Determining which definition to use in different circumstances should be based on specific needs, and the term “Gulf War illness” should replace “CMI” to reflect the population in which the illness manifests and the patient’s distinctive experiences, said the report. This will enable health care providers to prescribe standard treatments and enroll patients into research and drug trials, the IOM stated. Physicians may want a broader consensus case definition to determine appropriate evaluation and treatment, while researchers might want a narrower one to create a relevant cohort.

Since the conflict in the Persian Gulf from 1990 to 1991, Gulf War veterans have experienced various unexplained symptoms that many associate with their service. But a wide variation in symptoms, overlap with symptoms from other diseases and conditions, and a lack of clinically validated tests or measures for diagnosing CMI left the IOM unable to develop a new consensus definition.

The committee recommended that the VA use the CDC and Kansas definitions because they capture the most common symptoms and will provide a framework for further treatment and research. The CDC case definition, which has been widely used by researchers, identifies 29% to 60% of U.S. Gulf War-deployed veterans as CMI cases, depending on the population studied. The Kansas definition identifies 34% as CMI cases in the Kansas Gulf War veterans studied.

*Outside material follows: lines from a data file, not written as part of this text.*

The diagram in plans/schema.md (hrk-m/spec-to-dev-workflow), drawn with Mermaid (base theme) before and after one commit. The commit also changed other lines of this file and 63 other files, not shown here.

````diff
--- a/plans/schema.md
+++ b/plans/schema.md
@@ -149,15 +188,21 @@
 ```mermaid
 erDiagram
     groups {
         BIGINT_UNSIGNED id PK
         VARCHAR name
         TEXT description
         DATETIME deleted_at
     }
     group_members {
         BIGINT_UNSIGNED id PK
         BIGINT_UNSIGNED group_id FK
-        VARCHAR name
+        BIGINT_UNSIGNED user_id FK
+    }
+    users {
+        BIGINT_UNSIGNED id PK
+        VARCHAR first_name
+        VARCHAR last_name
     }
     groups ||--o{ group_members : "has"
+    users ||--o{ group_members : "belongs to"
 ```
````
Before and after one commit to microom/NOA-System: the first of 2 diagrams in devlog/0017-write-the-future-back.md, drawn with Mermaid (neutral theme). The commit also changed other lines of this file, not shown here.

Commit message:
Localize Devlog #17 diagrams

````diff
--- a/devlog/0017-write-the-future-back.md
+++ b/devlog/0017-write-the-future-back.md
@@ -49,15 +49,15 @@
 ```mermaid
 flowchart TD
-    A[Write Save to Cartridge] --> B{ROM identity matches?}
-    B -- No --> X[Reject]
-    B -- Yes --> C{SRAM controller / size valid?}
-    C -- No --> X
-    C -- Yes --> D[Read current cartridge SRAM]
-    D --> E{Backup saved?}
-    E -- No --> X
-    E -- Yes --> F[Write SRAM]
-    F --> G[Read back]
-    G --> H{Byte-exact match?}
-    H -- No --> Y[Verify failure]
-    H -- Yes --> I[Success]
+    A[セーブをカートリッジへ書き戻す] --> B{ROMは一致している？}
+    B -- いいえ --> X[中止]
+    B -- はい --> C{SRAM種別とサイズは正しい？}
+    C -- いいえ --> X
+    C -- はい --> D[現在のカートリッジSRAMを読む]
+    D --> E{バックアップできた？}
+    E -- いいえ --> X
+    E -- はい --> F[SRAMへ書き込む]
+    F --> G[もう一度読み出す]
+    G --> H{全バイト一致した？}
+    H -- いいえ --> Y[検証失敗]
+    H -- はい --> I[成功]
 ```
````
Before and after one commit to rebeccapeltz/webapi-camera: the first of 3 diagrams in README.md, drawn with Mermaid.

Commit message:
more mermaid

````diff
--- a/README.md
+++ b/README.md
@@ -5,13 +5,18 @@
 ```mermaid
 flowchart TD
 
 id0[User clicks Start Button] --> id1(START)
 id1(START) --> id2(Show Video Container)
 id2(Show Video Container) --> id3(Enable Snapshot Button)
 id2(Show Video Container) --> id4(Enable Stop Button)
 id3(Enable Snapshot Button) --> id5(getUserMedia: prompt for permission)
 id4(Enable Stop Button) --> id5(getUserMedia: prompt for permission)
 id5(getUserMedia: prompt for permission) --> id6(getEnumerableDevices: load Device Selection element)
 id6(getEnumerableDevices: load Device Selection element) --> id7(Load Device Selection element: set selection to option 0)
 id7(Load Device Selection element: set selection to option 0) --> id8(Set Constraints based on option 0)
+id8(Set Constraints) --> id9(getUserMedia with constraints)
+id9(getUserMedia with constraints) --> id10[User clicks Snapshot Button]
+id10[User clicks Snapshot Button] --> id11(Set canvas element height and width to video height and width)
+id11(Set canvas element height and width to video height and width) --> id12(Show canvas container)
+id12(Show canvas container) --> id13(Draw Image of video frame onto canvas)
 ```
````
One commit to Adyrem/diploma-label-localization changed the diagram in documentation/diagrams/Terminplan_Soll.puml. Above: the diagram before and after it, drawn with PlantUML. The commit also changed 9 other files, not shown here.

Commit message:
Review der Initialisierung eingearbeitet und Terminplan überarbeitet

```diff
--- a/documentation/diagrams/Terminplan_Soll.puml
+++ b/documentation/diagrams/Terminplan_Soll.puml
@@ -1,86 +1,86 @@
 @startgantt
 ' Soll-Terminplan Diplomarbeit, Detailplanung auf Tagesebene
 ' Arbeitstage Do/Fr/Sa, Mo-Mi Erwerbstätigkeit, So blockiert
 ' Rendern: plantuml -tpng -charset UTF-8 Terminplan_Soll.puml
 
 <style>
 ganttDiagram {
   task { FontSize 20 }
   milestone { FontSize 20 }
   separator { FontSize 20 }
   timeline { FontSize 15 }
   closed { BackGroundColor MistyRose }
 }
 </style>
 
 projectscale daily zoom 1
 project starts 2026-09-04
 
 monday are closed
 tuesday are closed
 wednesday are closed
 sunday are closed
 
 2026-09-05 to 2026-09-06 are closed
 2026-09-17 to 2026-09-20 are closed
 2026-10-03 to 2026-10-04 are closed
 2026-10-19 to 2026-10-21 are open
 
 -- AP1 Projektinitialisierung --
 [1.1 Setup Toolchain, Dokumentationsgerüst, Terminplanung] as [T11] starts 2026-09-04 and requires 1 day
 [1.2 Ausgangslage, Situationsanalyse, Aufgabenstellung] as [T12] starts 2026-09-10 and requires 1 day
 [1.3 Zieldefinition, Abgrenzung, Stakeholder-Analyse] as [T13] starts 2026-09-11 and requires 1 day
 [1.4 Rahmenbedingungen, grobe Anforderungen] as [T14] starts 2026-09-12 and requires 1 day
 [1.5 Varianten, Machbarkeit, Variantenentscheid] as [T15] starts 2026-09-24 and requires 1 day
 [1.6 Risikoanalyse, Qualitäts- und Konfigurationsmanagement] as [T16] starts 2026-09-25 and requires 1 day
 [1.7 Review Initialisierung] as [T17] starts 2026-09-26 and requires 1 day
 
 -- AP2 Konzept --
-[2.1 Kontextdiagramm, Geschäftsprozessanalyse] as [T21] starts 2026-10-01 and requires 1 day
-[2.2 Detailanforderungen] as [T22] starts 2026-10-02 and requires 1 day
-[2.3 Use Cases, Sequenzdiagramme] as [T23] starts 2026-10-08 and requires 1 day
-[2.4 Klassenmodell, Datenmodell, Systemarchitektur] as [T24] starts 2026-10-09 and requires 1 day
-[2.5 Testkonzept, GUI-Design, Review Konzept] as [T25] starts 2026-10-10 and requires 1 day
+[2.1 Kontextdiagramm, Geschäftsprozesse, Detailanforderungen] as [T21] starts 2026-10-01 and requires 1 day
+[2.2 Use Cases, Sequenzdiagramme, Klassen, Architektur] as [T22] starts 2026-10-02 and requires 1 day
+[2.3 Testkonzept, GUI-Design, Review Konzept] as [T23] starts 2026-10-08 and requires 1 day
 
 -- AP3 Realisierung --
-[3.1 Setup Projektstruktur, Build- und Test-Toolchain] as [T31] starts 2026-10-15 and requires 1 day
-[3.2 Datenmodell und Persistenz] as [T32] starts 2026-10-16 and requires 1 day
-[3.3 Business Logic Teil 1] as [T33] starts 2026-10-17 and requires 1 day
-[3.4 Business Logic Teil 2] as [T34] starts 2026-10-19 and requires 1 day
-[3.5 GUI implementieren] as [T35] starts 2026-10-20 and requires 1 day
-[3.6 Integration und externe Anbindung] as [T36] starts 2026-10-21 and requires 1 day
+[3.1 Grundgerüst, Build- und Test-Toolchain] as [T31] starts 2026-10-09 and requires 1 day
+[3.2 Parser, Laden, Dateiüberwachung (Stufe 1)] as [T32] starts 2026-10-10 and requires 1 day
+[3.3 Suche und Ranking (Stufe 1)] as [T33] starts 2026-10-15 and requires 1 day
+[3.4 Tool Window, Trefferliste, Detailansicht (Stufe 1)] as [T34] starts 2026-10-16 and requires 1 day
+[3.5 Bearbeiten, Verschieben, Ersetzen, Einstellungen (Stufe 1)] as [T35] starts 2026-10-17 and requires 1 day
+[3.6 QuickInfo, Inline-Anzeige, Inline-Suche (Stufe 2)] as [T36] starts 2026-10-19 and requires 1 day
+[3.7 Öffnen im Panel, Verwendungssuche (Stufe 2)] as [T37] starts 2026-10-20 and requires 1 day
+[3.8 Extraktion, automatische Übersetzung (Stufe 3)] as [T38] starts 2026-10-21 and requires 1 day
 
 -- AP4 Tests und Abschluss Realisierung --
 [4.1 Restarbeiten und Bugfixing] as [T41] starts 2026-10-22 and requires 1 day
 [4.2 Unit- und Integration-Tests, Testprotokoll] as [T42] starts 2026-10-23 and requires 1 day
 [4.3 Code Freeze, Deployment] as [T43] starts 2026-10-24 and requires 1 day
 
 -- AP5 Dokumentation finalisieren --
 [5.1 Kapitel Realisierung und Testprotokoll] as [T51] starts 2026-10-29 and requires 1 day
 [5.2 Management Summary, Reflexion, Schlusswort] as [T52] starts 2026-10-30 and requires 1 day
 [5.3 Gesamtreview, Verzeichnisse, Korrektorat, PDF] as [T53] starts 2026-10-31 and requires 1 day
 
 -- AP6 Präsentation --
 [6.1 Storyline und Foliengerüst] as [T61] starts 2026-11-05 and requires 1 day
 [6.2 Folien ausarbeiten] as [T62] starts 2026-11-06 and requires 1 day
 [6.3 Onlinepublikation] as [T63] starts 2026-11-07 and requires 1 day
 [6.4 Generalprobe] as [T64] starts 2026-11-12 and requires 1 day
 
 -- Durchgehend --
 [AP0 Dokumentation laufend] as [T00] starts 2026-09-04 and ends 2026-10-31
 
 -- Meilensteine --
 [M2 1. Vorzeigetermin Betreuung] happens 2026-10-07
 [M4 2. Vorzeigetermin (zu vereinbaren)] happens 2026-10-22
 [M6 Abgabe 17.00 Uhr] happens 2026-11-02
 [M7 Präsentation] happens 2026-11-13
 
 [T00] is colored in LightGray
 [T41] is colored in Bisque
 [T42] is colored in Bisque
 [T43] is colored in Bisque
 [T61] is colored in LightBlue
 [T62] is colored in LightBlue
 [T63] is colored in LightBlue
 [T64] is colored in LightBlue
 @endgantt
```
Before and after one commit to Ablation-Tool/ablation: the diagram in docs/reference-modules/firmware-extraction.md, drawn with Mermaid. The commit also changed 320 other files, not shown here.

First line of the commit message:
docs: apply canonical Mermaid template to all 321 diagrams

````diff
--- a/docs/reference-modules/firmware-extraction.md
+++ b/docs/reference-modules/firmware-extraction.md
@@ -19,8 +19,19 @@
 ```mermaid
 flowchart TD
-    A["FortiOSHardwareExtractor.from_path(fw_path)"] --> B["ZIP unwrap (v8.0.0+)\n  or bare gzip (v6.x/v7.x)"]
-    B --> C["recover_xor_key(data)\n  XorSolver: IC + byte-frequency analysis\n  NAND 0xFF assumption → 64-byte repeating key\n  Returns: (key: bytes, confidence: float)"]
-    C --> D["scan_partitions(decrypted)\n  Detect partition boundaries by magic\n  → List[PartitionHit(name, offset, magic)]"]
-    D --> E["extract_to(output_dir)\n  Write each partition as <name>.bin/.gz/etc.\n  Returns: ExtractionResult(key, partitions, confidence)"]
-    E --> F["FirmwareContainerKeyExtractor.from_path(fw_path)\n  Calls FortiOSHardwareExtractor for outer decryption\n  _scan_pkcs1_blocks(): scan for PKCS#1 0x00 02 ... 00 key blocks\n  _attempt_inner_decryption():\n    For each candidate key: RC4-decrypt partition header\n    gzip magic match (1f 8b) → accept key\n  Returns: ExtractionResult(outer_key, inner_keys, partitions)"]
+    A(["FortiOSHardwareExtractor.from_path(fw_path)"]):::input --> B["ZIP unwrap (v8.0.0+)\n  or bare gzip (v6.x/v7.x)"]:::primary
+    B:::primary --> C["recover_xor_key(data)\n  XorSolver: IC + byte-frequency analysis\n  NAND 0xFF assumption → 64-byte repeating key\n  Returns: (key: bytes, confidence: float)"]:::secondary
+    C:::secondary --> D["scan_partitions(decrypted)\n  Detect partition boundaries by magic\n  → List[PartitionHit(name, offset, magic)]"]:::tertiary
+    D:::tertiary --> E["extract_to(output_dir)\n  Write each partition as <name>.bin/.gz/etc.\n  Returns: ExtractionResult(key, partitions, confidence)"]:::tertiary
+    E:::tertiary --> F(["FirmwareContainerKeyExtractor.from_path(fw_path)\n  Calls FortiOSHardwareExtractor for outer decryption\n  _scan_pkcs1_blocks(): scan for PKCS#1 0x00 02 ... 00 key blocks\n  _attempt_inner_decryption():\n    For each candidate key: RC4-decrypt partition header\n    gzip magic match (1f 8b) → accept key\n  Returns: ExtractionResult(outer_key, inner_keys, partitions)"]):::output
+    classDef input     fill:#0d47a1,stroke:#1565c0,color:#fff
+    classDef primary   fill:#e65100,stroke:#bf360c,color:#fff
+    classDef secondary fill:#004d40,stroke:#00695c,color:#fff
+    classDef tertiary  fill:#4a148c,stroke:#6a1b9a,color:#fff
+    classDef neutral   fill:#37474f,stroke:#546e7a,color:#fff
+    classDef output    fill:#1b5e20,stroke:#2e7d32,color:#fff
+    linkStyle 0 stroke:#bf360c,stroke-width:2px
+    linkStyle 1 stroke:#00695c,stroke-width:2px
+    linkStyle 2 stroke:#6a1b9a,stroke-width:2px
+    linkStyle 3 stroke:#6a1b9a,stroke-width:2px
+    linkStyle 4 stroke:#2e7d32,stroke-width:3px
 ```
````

The committee also recommended that the VA use the term Gulf War illness rather than CMI to reflect the geographic area where people served and the unique experience of this group of veterans, the committee said.